» Problem description
Wherever "releases" turns up in a line of the entries below, that line counts. Say how many such lines there are, with no other words.

» Data records
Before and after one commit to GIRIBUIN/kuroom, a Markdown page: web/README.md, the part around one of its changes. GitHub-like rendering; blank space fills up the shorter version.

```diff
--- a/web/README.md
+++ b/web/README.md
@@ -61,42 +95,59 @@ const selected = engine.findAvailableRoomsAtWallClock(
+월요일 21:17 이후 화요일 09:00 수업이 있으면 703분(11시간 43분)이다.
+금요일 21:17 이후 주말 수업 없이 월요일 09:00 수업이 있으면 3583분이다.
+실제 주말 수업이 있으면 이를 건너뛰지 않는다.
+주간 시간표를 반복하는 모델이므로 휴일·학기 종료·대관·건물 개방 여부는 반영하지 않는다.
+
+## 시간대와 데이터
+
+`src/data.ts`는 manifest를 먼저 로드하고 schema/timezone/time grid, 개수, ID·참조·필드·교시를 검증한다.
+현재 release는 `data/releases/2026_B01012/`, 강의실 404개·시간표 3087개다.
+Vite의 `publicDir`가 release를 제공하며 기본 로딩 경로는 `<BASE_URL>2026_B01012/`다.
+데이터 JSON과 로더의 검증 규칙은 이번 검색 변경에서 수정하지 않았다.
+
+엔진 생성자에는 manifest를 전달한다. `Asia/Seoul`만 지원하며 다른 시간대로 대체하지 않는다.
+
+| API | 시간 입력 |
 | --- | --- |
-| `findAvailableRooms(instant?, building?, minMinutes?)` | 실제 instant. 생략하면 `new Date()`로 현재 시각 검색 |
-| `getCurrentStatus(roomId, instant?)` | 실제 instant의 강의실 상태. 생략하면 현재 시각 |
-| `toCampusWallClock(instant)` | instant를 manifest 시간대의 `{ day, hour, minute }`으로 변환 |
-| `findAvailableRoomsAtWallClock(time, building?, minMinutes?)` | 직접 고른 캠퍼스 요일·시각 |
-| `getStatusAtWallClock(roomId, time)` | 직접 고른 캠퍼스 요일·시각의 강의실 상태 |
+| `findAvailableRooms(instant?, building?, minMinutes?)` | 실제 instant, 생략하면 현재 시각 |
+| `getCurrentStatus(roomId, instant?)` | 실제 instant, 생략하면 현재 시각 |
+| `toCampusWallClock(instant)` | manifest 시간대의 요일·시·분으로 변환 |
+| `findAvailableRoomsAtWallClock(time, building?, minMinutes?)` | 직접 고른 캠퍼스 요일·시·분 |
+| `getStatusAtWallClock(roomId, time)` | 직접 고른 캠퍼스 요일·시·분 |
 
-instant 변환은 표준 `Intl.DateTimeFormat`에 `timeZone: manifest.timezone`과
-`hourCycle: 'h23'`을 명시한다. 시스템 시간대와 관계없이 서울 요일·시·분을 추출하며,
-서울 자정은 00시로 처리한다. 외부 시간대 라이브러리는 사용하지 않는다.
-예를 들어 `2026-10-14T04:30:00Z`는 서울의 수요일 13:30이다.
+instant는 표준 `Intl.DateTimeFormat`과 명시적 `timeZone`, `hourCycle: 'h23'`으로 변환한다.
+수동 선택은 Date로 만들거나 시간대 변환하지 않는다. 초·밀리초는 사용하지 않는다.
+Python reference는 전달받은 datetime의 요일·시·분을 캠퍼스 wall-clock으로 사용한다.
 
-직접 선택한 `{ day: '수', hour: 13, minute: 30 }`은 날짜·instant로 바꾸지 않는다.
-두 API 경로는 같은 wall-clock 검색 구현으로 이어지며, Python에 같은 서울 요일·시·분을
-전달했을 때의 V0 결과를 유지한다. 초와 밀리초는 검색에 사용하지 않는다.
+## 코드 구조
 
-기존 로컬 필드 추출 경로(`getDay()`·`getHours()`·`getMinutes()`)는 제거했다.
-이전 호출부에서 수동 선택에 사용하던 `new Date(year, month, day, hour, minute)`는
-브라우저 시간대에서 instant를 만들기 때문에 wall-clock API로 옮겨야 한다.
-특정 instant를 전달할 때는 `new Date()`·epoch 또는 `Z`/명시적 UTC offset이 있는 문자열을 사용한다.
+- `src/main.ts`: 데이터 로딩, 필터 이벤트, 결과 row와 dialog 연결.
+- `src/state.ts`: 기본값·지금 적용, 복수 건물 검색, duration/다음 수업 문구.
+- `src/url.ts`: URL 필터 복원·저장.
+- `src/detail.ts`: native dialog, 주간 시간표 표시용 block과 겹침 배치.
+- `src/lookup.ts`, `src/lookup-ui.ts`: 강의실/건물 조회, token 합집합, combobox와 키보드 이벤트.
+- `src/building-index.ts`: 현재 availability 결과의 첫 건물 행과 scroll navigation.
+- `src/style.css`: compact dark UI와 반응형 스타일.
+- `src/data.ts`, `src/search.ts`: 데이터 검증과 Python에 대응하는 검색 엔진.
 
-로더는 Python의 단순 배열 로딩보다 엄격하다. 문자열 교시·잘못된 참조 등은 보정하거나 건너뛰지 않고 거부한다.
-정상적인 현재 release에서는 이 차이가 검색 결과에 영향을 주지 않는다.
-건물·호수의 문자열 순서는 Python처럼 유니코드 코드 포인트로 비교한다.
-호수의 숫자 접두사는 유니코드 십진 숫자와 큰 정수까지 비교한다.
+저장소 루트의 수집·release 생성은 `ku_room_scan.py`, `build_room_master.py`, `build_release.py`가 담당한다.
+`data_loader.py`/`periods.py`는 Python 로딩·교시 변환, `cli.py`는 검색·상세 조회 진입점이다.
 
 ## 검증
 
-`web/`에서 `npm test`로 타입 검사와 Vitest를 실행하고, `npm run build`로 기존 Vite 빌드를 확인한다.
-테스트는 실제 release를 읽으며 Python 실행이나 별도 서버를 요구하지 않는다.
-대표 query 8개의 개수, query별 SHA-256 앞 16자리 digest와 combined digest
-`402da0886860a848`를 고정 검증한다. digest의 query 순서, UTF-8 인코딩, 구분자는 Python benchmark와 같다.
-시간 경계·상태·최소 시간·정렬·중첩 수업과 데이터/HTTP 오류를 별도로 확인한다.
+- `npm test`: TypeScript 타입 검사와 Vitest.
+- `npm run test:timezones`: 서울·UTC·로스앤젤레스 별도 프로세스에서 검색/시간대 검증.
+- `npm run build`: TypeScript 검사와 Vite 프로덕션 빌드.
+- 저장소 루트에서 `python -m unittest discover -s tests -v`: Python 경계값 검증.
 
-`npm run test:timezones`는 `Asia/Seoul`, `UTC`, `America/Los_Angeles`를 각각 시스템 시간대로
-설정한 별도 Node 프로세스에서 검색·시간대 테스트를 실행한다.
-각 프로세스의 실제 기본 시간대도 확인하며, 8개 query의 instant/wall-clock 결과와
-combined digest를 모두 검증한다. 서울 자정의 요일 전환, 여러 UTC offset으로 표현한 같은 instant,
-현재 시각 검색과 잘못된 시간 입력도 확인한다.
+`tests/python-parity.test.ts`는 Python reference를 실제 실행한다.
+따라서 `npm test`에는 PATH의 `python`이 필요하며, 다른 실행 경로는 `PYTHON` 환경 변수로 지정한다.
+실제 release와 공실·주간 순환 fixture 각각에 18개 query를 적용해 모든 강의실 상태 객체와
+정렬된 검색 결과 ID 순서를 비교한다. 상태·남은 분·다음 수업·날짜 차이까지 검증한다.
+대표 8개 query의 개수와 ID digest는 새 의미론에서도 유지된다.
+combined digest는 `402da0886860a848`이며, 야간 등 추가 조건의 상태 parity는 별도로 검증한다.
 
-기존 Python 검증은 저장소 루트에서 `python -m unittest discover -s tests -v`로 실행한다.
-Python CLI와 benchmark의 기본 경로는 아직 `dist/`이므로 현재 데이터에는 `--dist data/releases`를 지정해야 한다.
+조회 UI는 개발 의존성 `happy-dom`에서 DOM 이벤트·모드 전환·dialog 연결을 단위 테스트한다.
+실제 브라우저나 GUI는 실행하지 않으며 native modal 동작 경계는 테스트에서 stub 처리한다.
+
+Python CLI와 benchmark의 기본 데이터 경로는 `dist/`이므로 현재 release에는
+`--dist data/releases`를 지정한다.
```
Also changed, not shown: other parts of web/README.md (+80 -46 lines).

» Task solution
3